Featured image credit- Laurence Olivier, Joan Fontaine, Judith Anderson and others in the Great Hall of Manderley in the film Rebecca, By Macfadden Publications, Inc.; Selznick International Pictures, United Artists – Photoplay, February 1940 (pp. 44–45), Public Domain, https://commons.wikimedia.org/w/index.php?curid=70482749
Body image credit- Rebecca, first edition, https://en.wikipedia.org/wiki/Rebecca_(novel)
Body image credit- Daphne Du Maurier, https://en.wikipedia.org/wiki/Daphne_du_Maurier

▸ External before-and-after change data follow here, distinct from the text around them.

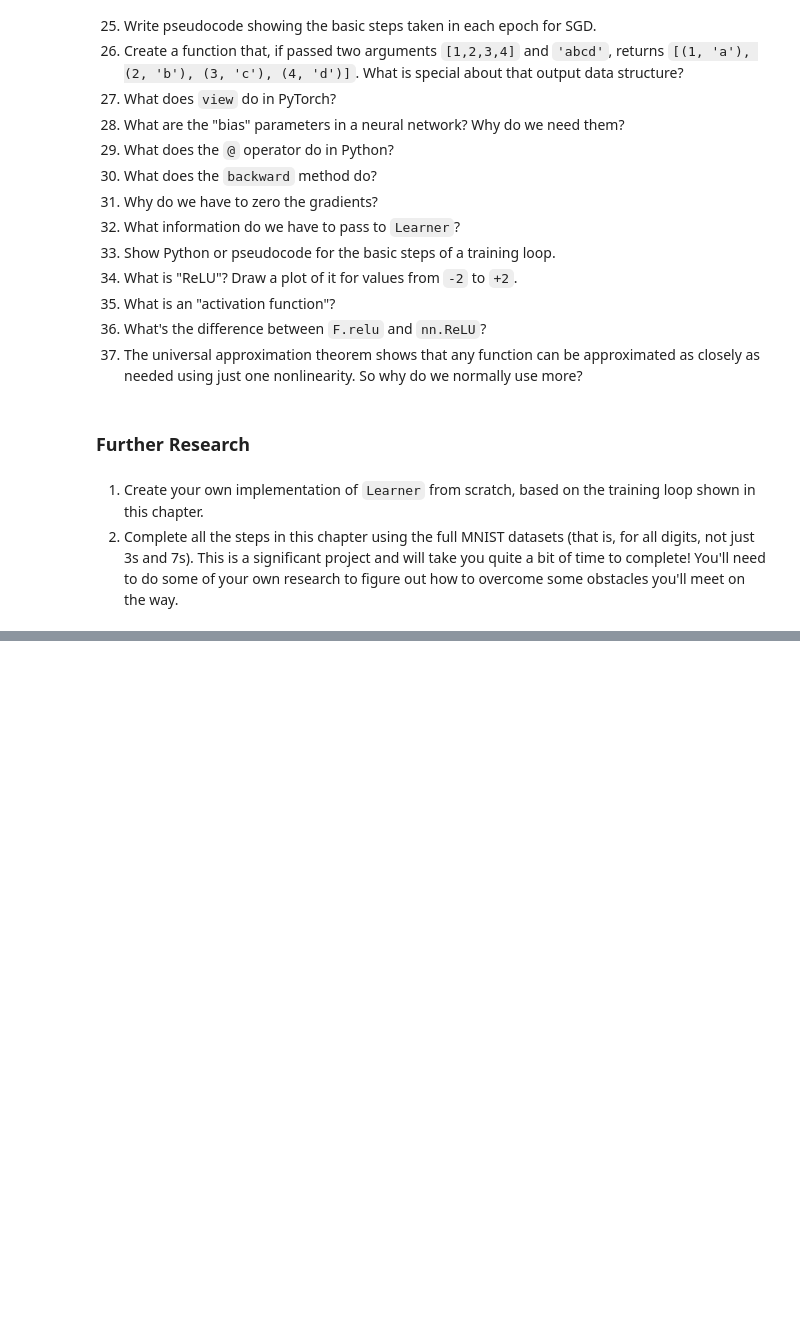
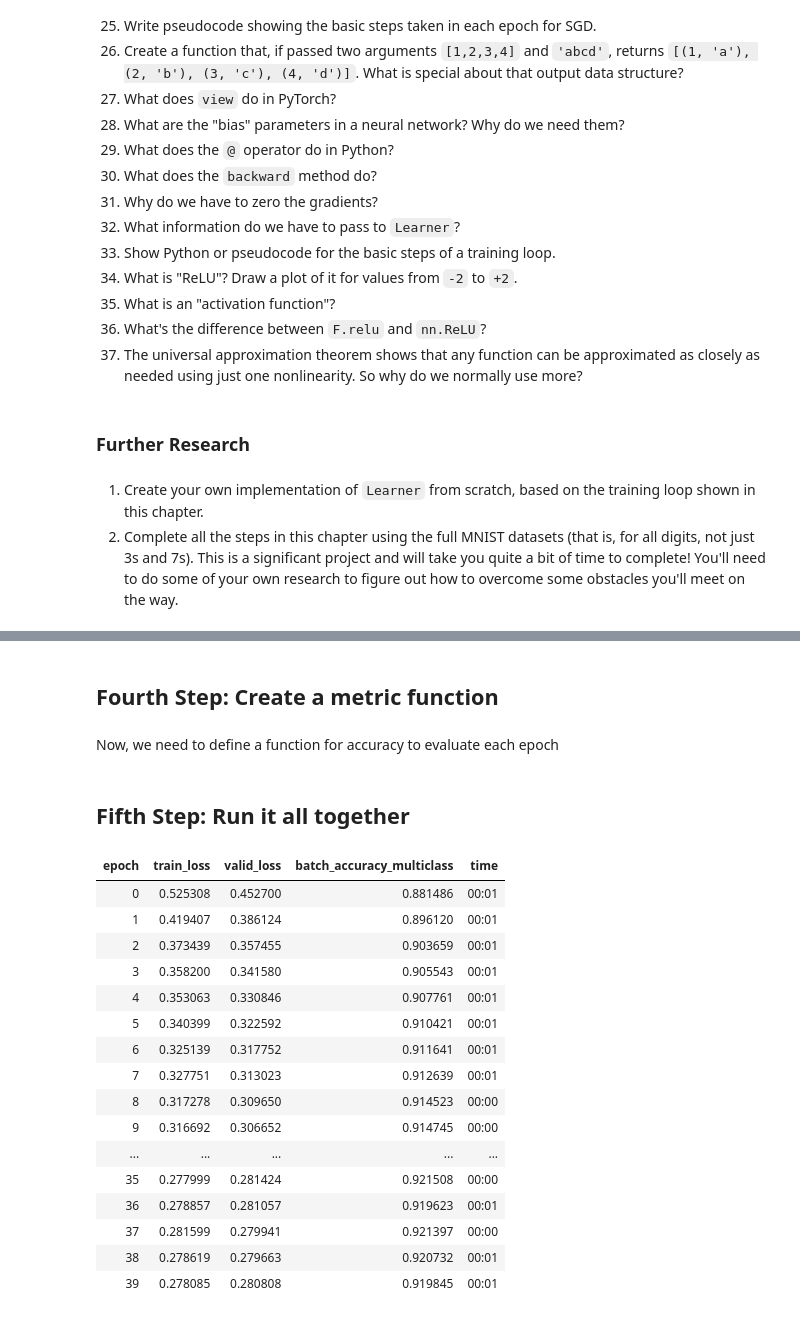
Before and after one commit to Toamatvey/fastbook, a Jupyter notebook: 04_mnist_basics.ipynb, the cells around one changed output, grey strips where cells are left out. Cells and saved outputs as stored; diff of their text form; code cells hidden in the pictures; blank space fills up the shorter version.

```diff
--- a/04_mnist_basics.ipynb
+++ b/04_mnist_basics.ipynb
@@ -1448,0 +1619,5 @@ A neural network contains a number of layers. Each layer is either *linear* or *
+# %%
+def mnist_loss_hot(predictions, targets):
+  targets = targets.argmax(dim=1)  # Apply softmax for multi-class
+  loss = nn.CrossEntropyLoss() #apply negative log likelihood loss
+  return loss(predictions, targets)
@@ -1448,0 +1626,3 @@ A neural network contains a number of layers. Each layer is either *linear* or *
+# %%
+preds = linear_model(xb)
+preds.shape, xy.shape
@@ -1448,0 +1660,33 @@ A neural network contains a number of layers. Each layer is either *linear* or *
+# %% [markdown]
+## Fourth Step: Create a metric function
+# %% [markdown]
+Now, we need to define a function for accuracy to evaluate each epoch
+# %%
+def batch_accuracy_multiclass(xb, yb):
+    preds = xb.argmax(dim=1)  # Get predicted class index
+    correct = (preds == yb.argmax(dim=1))  # Compare with true class index
+    return correct.float().mean()
+# %% [markdown]
+## Fifth Step: Run it all together
+# %%
+learner = Learner(dls, linear_model, opt_func=SGD, loss_func=mnist_loss_hot, metrics=batch_accuracy_multiclass)
+# %%
+learner.fit(40, 0.1)
+# %% [output]
+| epoch | train_loss | valid_loss | batch_accuracy_multiclass | time |
+| 0 | 0.525308 | 0.452700 | 0.881486 | 00:01 |
+| 1 | 0.419407 | 0.386124 | 0.896120 | 00:01 |
+| 2 | 0.373439 | 0.357455 | 0.903659 | 00:01 |
+| 3 | 0.358200 | 0.341580 | 0.905543 | 00:01 |
+| 4 | 0.353063 | 0.330846 | 0.907761 | 00:01 |
+| 5 | 0.340399 | 0.322592 | 0.910421 | 00:01 |
+| 6 | 0.325139 | 0.317752 | 0.911641 | 00:01 |
+| 7 | 0.327751 | 0.313023 | 0.912639 | 00:01 |
+| 8 | 0.317278 | 0.309650 | 0.914523 | 00:00 |
+| 9 | 0.316692 | 0.306652 | 0.914745 | 00:00 |
+| ... | ... | ... | ... | ... |
+| 35 | 0.277999 | 0.281424 | 0.921508 | 00:00 |
+| 36 | 0.278857 | 0.281057 | 0.919623 | 00:01 |
+| 37 | 0.281599 | 0.279941 | 0.921397 | 00:00 |
+| 38 | 0.278619 | 0.279663 | 0.920732 | 00:01 |
+| 39 | 0.278085 | 0.280808 | 0.919845 | 00:01 |
```
Also changed, not shown: parts of 80 cells of this notebook.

Body image credit- Manderley Manor, https://hookedonhouses.net/2010/04/11/rebecca-going-back-to-manderley-again/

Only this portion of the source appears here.